Task objective ▸ Write out each record exactly and skip every image.

(Image comparison data)
= Beginning of Section =

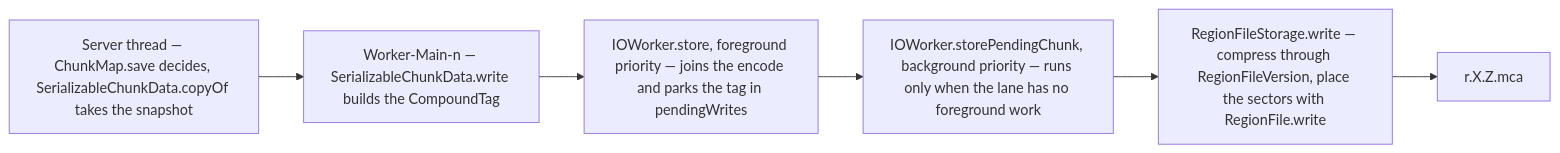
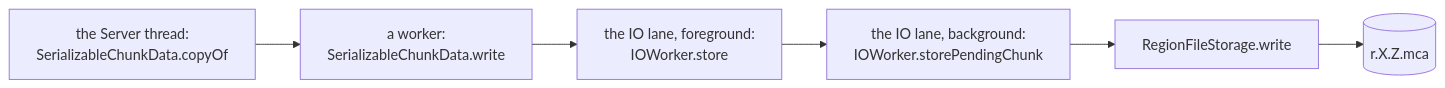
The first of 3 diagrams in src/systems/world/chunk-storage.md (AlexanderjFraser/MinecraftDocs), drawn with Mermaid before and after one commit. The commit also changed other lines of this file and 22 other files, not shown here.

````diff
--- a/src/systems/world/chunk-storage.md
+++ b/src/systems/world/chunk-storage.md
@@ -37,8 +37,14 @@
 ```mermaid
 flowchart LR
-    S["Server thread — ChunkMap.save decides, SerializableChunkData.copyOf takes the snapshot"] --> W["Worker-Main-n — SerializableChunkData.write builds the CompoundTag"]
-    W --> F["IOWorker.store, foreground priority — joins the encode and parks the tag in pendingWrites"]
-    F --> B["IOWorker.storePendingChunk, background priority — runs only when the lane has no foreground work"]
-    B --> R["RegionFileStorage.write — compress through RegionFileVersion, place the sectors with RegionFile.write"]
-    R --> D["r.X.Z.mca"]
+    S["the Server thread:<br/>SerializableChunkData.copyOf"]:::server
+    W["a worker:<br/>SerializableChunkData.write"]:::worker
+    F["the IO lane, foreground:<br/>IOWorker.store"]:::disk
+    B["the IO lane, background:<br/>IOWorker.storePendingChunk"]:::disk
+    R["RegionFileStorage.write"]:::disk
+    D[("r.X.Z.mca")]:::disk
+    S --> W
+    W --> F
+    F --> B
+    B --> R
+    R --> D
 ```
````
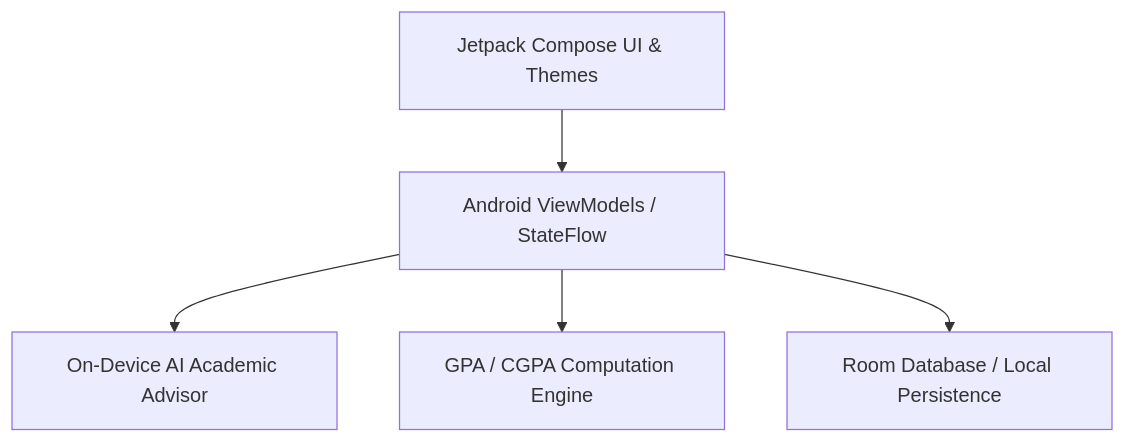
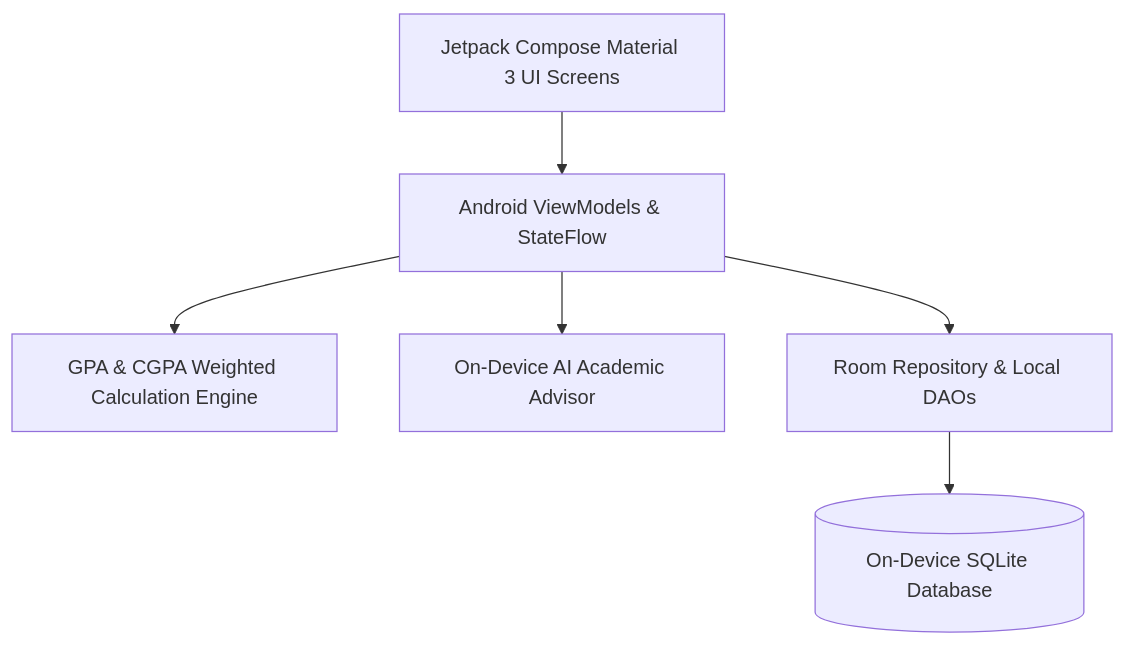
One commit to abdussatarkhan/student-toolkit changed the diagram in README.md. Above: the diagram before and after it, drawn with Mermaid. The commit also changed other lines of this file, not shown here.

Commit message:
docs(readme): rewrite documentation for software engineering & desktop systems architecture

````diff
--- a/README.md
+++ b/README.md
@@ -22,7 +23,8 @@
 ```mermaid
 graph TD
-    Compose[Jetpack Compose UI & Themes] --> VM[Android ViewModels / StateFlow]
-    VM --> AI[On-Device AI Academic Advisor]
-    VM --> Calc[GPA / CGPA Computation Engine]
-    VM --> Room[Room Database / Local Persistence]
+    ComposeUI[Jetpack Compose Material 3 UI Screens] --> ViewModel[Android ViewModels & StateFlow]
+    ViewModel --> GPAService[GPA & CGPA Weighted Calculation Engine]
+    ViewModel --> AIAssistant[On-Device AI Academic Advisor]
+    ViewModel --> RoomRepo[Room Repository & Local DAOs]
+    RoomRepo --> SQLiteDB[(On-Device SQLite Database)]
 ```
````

= End of Section =

Finished task ▸
The first of 3 diagrams in src/systems/world/chunk-storage.md (AlexanderjFraser/MinecraftDocs), drawn with Mermaid before and after one commit. The commit also changed other lines of this file and 22 other files, not shown here.

````diff
--- a/src/systems/world/chunk-storage.md
+++ b/src/systems/world/chunk-storage.md
@@ -37,8 +37,14 @@
 ```mermaid
 flowchart LR
-    S["Server thread — ChunkMap.save decides, SerializableChunkData.copyOf takes the snapshot"] --> W["Worker-Main-n — SerializableChunkData.write builds the CompoundTag"]
-    W --> F["IOWorker.store, foreground priority — joins the encode and parks the tag in pendingWrites"]
-    F --> B["IOWorker.storePendingChunk, background priority — runs only when the lane has no foreground work"]
-    B --> R["RegionFileStorage.write — compress through RegionFileVersion, place the sectors with RegionFile.write"]
-    R --> D["r.X.Z.mca"]
+    S["the Server thread:<br/>SerializableChunkData.copyOf"]:::server
+    W["a worker:<br/>SerializableChunkData.write"]:::worker
+    F["the IO lane, foreground:<br/>IOWorker.store"]:::disk
+    B["the IO lane, background:<br/>IOWorker.storePendingChunk"]:::disk
+    R["RegionFileStorage.write"]:::disk
+    D[("r.X.Z.mca")]:::disk
+    S --> W
+    W --> F
+    F --> B
+    B --> R
+    R --> D
 ```
````
One commit to abdussatarkhan/student-toolkit changed the diagram in README.md. Above: the diagram before and after it, drawn with Mermaid. The commit also changed other lines of this file, not shown here.

Commit message:
docs(readme): rewrite documentation for software engineering & desktop systems architecture

````diff
--- a/README.md
+++ b/README.md
@@ -22,7 +23,8 @@
 ```mermaid
 graph TD
-    Compose[Jetpack Compose UI & Themes] --> VM[Android ViewModels / StateFlow]
-    VM --> AI[On-Device AI Academic Advisor]
-    VM --> Calc[GPA / CGPA Computation Engine]
-    VM --> Room[Room Database / Local Persistence]
+    ComposeUI[Jetpack Compose Material 3 UI Screens] --> ViewModel[Android ViewModels & StateFlow]
+    ViewModel --> GPAService[GPA & CGPA Weighted Calculation Engine]
+    ViewModel --> AIAssistant[On-Device AI Academic Advisor]
+    ViewModel --> RoomRepo[Room Repository & Local DAOs]
+    RoomRepo --> SQLiteDB[(On-Device SQLite Database)]
 ```
````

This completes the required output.